The current development pipeline includes new therapies for more common conditions such as migraine, Parkinson’s disease, and epilepsy, as well as novel therapies that treat rare or ultra-rare conditions such as spinal muscular atrophy and neuromyelitis optica.
New drugs for rare and ultra-rare conditions could have significant financial and clinical impact because of their small target populations and high unmet treatment needs (see below). In some cases, these pipeline agents will be entering a relatively crowded marketplace. This raises the possibility for added competition and potentially lower drug prices for available treatments.
Orphan drugs make up nearly 40% of drugs across disease categories – and will continue to remain a priority
Orphan drugs treat conditions that affect relatively small numbers of people sometimes only a few thousand. These drugs are critical for patients with rare conditions where previous treatments may not exist. Read more about the orphan category here.
In the past ten years, the number of orphan drug indications has risen dramatically. In 2017, the FDA approved 80 new orphan indications, up from 40 in 2016 and just 15 in 20103. In 2018, for the first time ever, the FDA approved more new molecular entities with orphan drug designation than non-orphan drugs.
Given the return on investment, pharmaceutical manufacturers will continue to prioritize development of orphan drugs for conditions where there is no other alternative option. Therefore in 2020, we expect this emphasis on orphan drugs to continue, with orphan drugs representing an average of 44% of all drugs approved.
Looking across all categories, oncology has the largest proportion of drugs with an orphan drug designation. Remaining orphan drugs are diverse across the categories, including hematology, neurology and endocrine/metabolic.
Similar to the oncology space, orphan drugs are expensive, costing $147,000 a year or more on average.4 Due to the cost and oftentimes complex administration, orphan drugs will require utilization and specialty pharmacy management to maximize outcomes and manage costs for patients and clients. Read more about how OptumRx manages orphan drugs.
Videos and podcasts
Orphan drugs: Support for complex treatments
Tag: Drug management, Specialty pharmacy, Complex conditions
Articles and blogs
The new age of oncology drugs
Tag: Health plan resources, Complex conditions, Total cost management
1. Morning Consult. Why Are Cancer Medicines Expensive? Published October 6, 2014 Accessed January 15, 2020.

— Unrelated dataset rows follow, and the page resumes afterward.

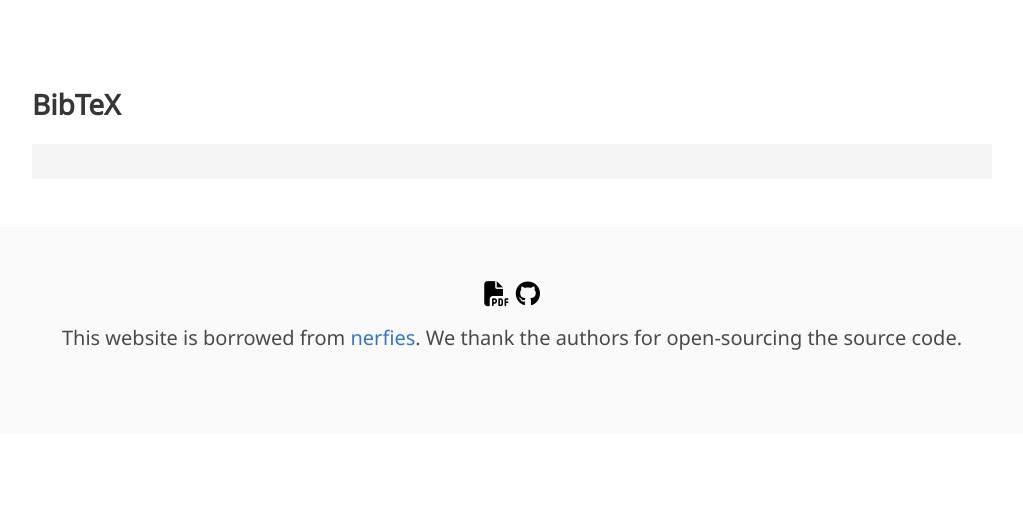
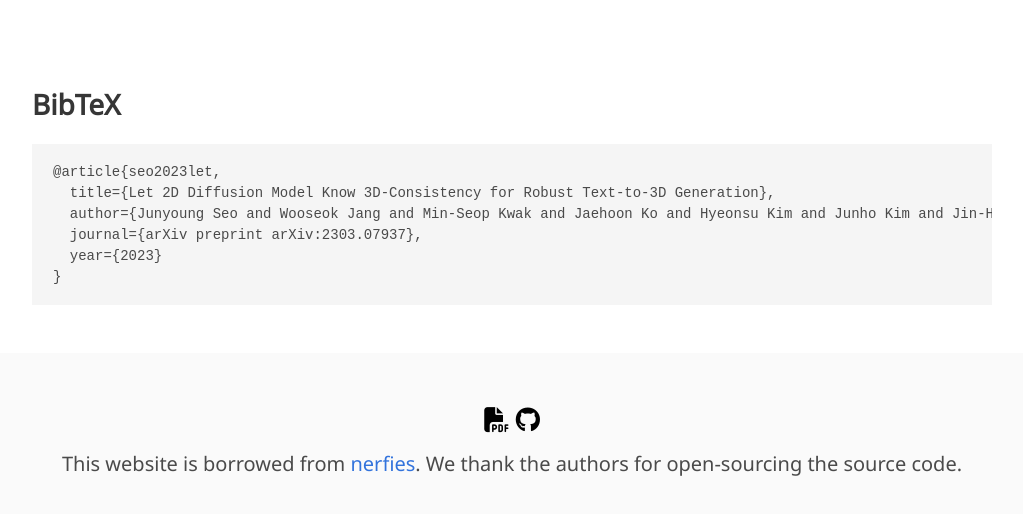
Before and after one commit to cvlab-kaist/3DFuse, a plain HTML site: page index.html in a window 1280 px wide. Shown: the part 3801-4315 px from the top of the page, without its empty margins (128-1151 px from the left). Before the commit the page ends 4235 px from the top, so only its background shows below. Drawn offline with nearby package versions, Linux system fonts and the light colour scheme; some icons are missing; a web font is replaced by a local one.

Commit message:
Update index.html

```diff
--- a/index.html
+++ b/index.html
@@ -309,7 +309,12 @@
 <section class="section" id="BibTeX">
   <div class="container is-max-desktop content">
     <h2 class="title">BibTeX</h2>
-    <pre><code></code></pre>
+    <pre><code>@article{seo2023let,
+  title={Let 2D Diffusion Model Know 3D-Consistency for Robust Text-to-3D Generation},
+  author={Junyoung Seo and Wooseok Jang and Min-Seop Kwak and Jaehoon Ko and Hyeonsu Kim and Junho Kim and Jin-Hwa Kim and Jiyoung Lee and Seungryong Kim},
+  journal={arXiv preprint arXiv:2303.07937},
+  year={2023}
+}</code></pre>
   </div>
 </section>
 
```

2. The Institute for Clinical and Economic Review (ICER). ICER Issues Final Report on Spinraza and Zolgensma, Provides Policy Recommendations Related to Pricing and Coverage of Treatments for Spinal Muscular Atrophy. Published April 3, 2019. Accessed January 15, 2020.
3. IQVIA Institute Report. Orphan Drugs in the United States (Part one). Published October 17, 2018. Accessed January 15, 2020.
4. OptumRx. Orphan Drug program. Published 2019. Accessed January 15, 2020.
STATEMENT REGARDING FINANCIAL INFLUENCE:
This article is directed solely to its intended audience about important developments affecting the pharmacy benefits business. It is not intended to promote the use of any drug mentioned in the article and neither the author nor OptumRx has accepted any form of compensation for the preparation or distribution of this article.